Xiaoice: the revolution just happened

7bab4aadae979479720a71bc699b945eIf you had to put one date on the Industrial Revolution, it would probably be 1776. This was the date when James Watt installed his first Atmospheric Steam Engine; an engine that for the first time did more work than the horses required to feed it with coal.

It changed everything. Industrialisation led to huge increases in personal wealth and opened new possibilities for ordinary people that even kings could not previously have aspired to.

James Watt’s engine came the better part of a century after the first steam engine patent had been issued (to Thomas Savery, in 1698), but looking back, we see this was the inflection point.

In the same vein, I nominate 2014 as the date of the computer revolution. Yes, 2014, just two years ago. Why? Because Continue reading

January 2016 authoring online CPD


  • Starts Monday 25th January
  • Completely online
  • 15 minutes per day, every day for 2 weeks
  • Choose your own time of day
  • CPD certificates will be issued on successful completion
  • To apply, take the pre-test, which is open now.

The course runs through a student account on Yacapaca, which you can sign up for at the end of this post. It uses some features you will be familiar with, and some that are not available to general users.


Unsurprisingly, I teach using the same philosophy I embedded into Yacapaca. Learning is your responsibility; my job is to provide the structure. In this case that includes pointers to useful content, collaborative activities and Continue reading

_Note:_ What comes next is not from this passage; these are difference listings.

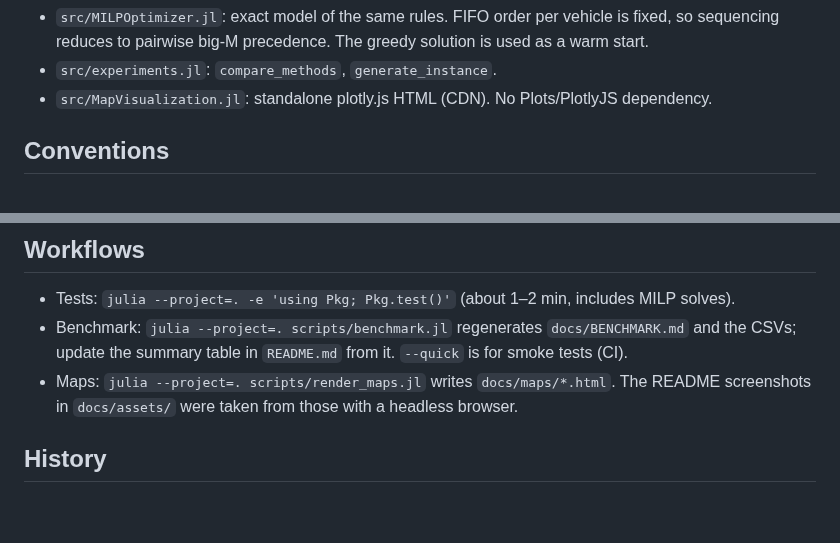
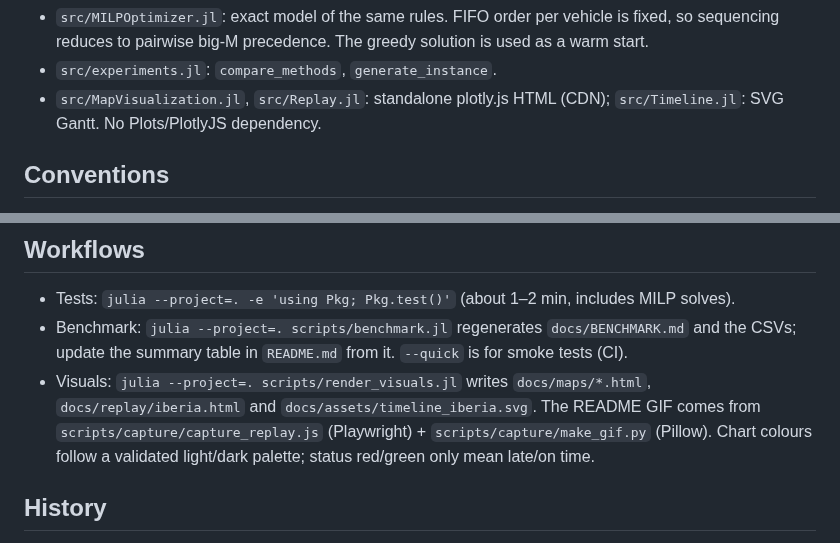
Before and after one commit to alexgoldhoorn/freight-dispatch-simulator, a Markdown page: .project_context.md, 2 parts joined by grey strips. Drawn GitHub-style; blank space fills up the shorter version.

```diff
--- a/.project_context.md
+++ b/.project_context.md
@@ -24,7 +24,8 @@ is scored by replaying its assignment in the discrete-event simulation
   fixed, so sequencing reduces to pairwise big-M precedence. The greedy solution is
   used as a warm start.
 - `src/experiments.jl`: `compare_methods`, `generate_instance`.
-- `src/MapVisualization.jl`: standalone plotly.js HTML (CDN). No Plots/PlotlyJS dependency.
+- `src/MapVisualization.jl`, `src/Replay.jl`: standalone plotly.js HTML (CDN); `src/Timeline.jl`: SVG Gantt.
+  No Plots/PlotlyJS dependency.
 
 ## Conventions
 
@@ -41,8 +42,10 @@ is scored by replaying its assignment in the discrete-event simulation
 - Tests: `julia --project=. -e 'using Pkg; Pkg.test()'` (about 1–2 min, includes MILP solves).
 - Benchmark: `julia --project=. scripts/benchmark.jl` regenerates `docs/BENCHMARK.md` and the CSVs;
   update the summary table in `README.md` from it. `--quick` is for smoke tests (CI).
-- Maps: `julia --project=. scripts/render_maps.jl` writes `docs/maps/*.html`. The README
-  screenshots in `docs/assets/` were taken from those with a headless browser.
+- Visuals: `julia --project=. scripts/render_visuals.jl` writes `docs/maps/*.html`,
+  `docs/replay/iberia.html` and `docs/assets/timeline_iberia.svg`. The README GIF comes from
+  `scripts/capture/capture_replay.js` (Playwright) + `scripts/capture/make_gif.py` (Pillow).
+  Chart colours follow a validated light/dark palette; status red/green only mean late/on time.
 
 ## History
 
```
Also changed, not shown: README.md (+55 -7 lines), docs/assets/replay_iberia.gif (added), 11 other files.
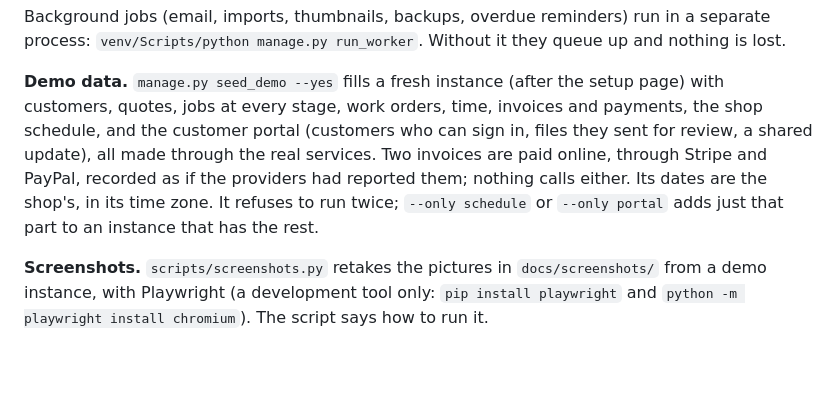
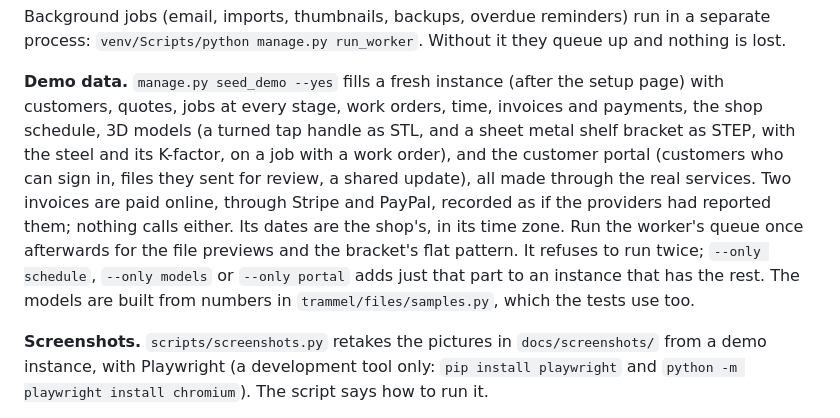
Before and after one commit to EccentricWkshp/Trammel, a Markdown page: docs/DEVELOPMENT.md, the part around the change. GitHub-like rendering; blank space fills up the shorter version.

```diff
--- a/docs/DEVELOPMENT.md
+++ b/docs/DEVELOPMENT.md
@@ -31,12 +31,17 @@ and nothing is lost.
 
 **Demo data.** `manage.py seed_demo --yes` fills a fresh instance (after the
 setup page) with customers, quotes, jobs at every stage, work orders, time,
-invoices and payments, the shop schedule, and the customer portal (customers
-who can sign in, files they sent for review, a shared update), all made through
-the real services. Two invoices are paid online, through Stripe and PayPal,
-recorded as if the providers had reported them; nothing calls either. Its dates
-are the shop's, in its time zone. It refuses to run twice; `--only schedule` or
-`--only portal` adds just that part to an instance that has the rest.
+invoices and payments, the shop schedule, 3D models (a turned tap handle as
+STL, and a sheet metal shelf bracket as STEP, with the steel and its K-factor,
+on a job with a work order), and the customer portal (customers who can sign
+in, files they sent for review, a shared update), all made through the real
+services. Two invoices are paid online, through Stripe and PayPal, recorded as
+if the providers had reported them; nothing calls either. Its dates are the
+shop's, in its time zone. Run the worker's queue once afterwards for the file
+previews and the bracket's flat pattern. It refuses to run twice; `--only
+schedule`, `--only models` or `--only portal` adds just that part to an
+instance that has the rest. The models are built from numbers in
+`trammel/files/samples.py`, which the tests use too.
 
 **Screenshots.** `scripts/screenshots.py` retakes the pictures in
 `docs/screenshots/` from a demo instance, with Playwright (a development tool
```
Also changed, not shown: README.md (+17 -5 lines), docs/screenshots/flat-pattern.png (added), docs/screenshots/model-viewer.png (added), 11 other files.
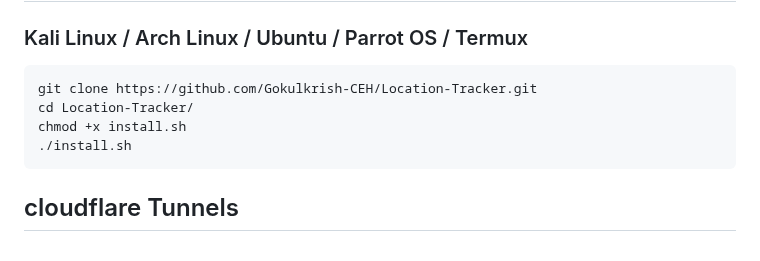
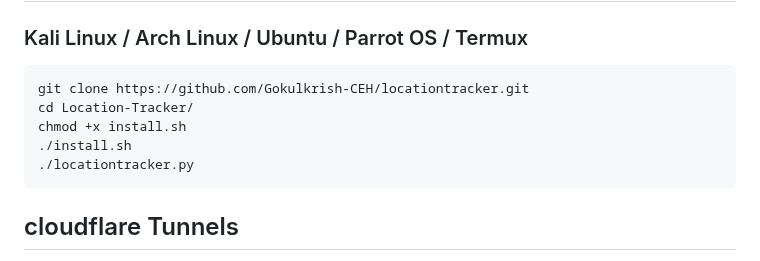
Before and after one commit to Gokulkrish-CEH/locationtracker, a Markdown page: README.md, the part around the change. GitHub-like rendering.

````diff
--- a/README.md
+++ b/README.md
@@ -100,10 +100,11 @@ Available Templates :
 ### Kali Linux / Arch Linux / Ubuntu / Parrot OS / Termux
 
 ```bash
-git clone https://github.com/Gokulkrish-CEH/Location-Tracker.git
+git clone https://github.com/Gokulkrish-CEH/locationtracker.git
 cd Location-Tracker/
 chmod +x install.sh
 ./install.sh
+./locationtracker.py
 ```
 
 ## cloudflare Tunnels
````
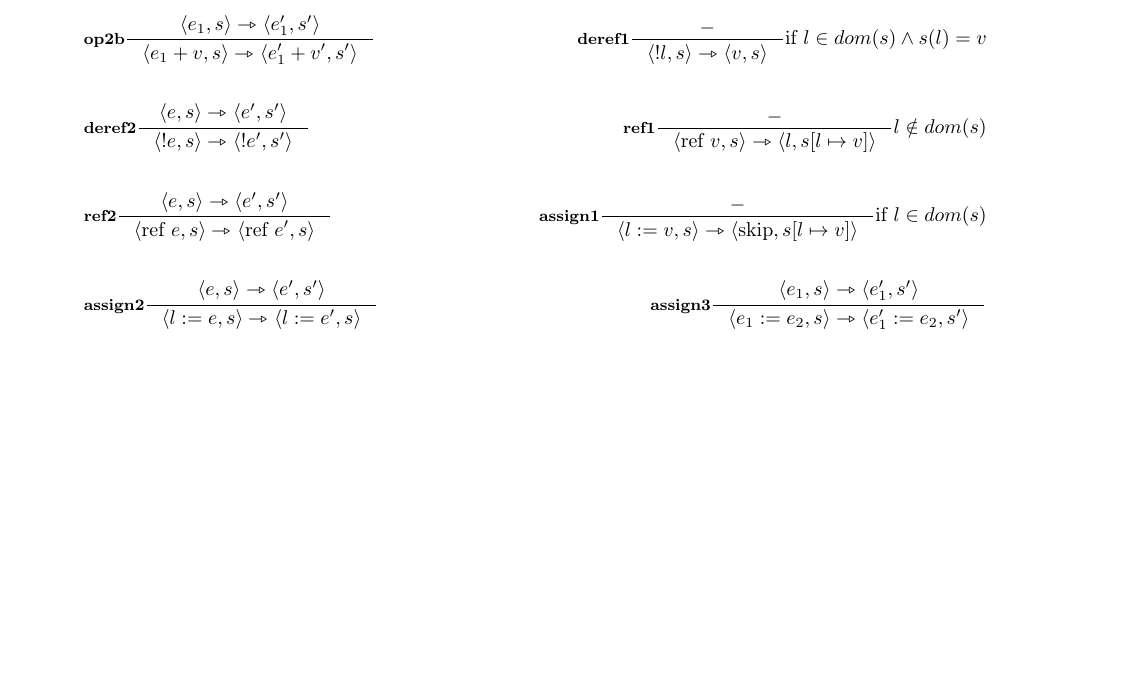
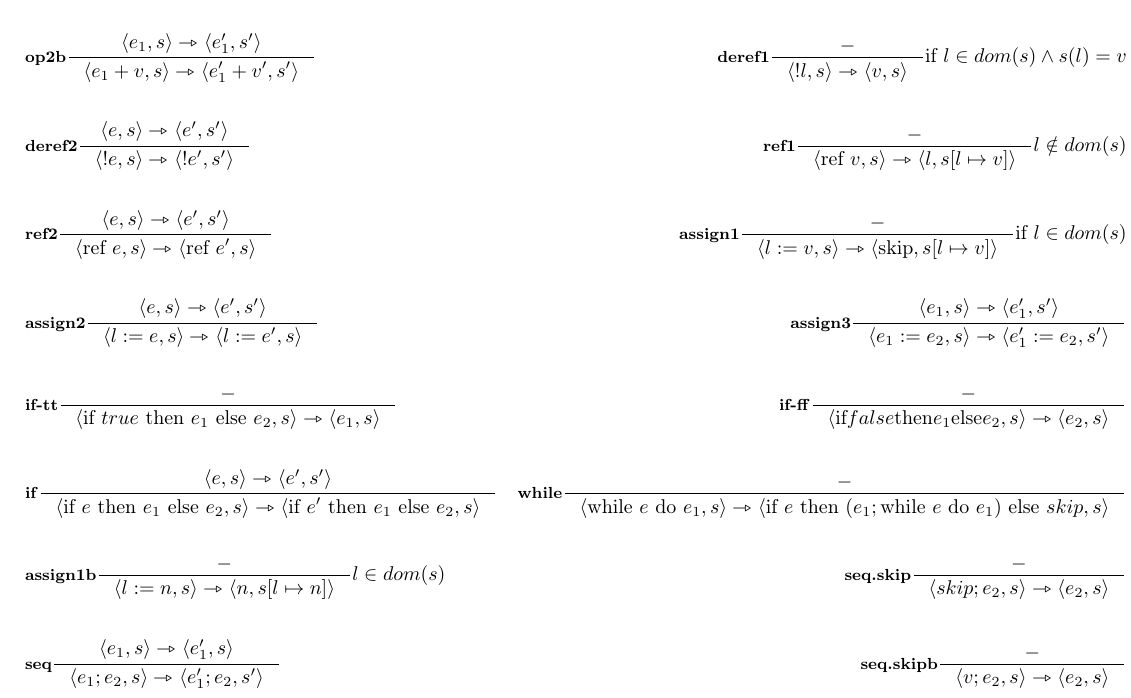
Before and after one commit to sentientmachin3/dispense-info-univr, a LaTeX document (magistrale/linguaggi/regole.tex): part of page 2 of 2, cut so that both start at the same text, the shorter picture padded with empty space. Compiled offline with pdfLaTeX.

Commit message:
Completed inf rules for imp language

```diff
--- a/magistrale/linguaggi/regole.tex
+++ b/magistrale/linguaggi/regole.tex
@@ -60,5 +60,13 @@
 		&\infer{assign1}{-}{\srule{l:=v,s}{\text{skip}, \memrep{s}{l}{v}}}{\text{if } l \in dom(s)}	 \\ \\
 		&\infer{assign2}{\srule{e,s}{e',s'}}{\srule{l:=e,s}{l:=e',s}}{}
 		&\infer{assign3}{\srule{e_1,s}{e_1',s'}}{\srule{e_1:=e_2,s}{e_1':=e_2,s'}}{}\\ \\
+		&\infer{if-tt}{-}{\srule{\text{if } true \text{ then } e_1 \text{ else } e_2,s}{e_1,s}}{}
+		&\infer{if-ff}{-}{\srule{\text{if} false \text{then} e_1 \text{else} e_2,s}{e_2,s}}{} \\ \\
+		&\infer{if}{\srule{e,s}{e',s'}}{\srule{\text{if } e \text{ then } e_1 \text{ else } e_2,s}{\text{if } e' \text{ then } e_1 \text{ else } e_2,s}}{}
+		&\infer{while}{-}{\srule{\text{while } e \text{ do } e_1, s}{\text{if } e \text{ then } (e_1; \text{while } e \text{ do } e_1) \text{ else } skip, s}}{} \\ \\
+		&\infer{assign1b}{-}{\srule{l:=n,s}{n, \memrep{s}{l}{n}}}{l \in dom(s)}
+		&\infer{seq.skip}{-}{\srule{skip;e_2,s}{e_2,s}}{} \\ \\
+		&\infer{seq}{\srule{e_1,s}{e_1',s}}{\srule{e_1;e_2,s}{e_1';e_2,s'}}{}
+		&\infer{seq.skipb}{-}{\srule{v;e_2,s}{e_2,s}}{}
 	\end{align*}
 \end{document}
```
Also changed, not shown: magistrale/linguaggi/regole.pdf.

Measure confidence, reward improvement

Confidence and improvement

Results sorted by improvement. The top row shows the average.

I am really excited about these two new metrics added to the Results page. They give you a view of each student you have not had before, and which you can use today to improve the quality of their Continue reading

The Results page is now 10x more fascinating

Results 3.png

I’m really stoked about these two new features of the Results page. They turn it from a page that merely reports results into one that provides immediate (and fascinating) insights into students’ behaviour.

Sort on any column

The default sort remains surname, but you can now use the arrows to the right of each column header to sort (ascending or descending) on that particular column. The example above is sorted by score.


The class average score is useful; the time spent is absolutely fascinating. In the example above you will notice that the slowest and fastest students are achieving the lowest scores. This may suggest some useful interventions with those particular students, especially if the results are consistent across many quizzes.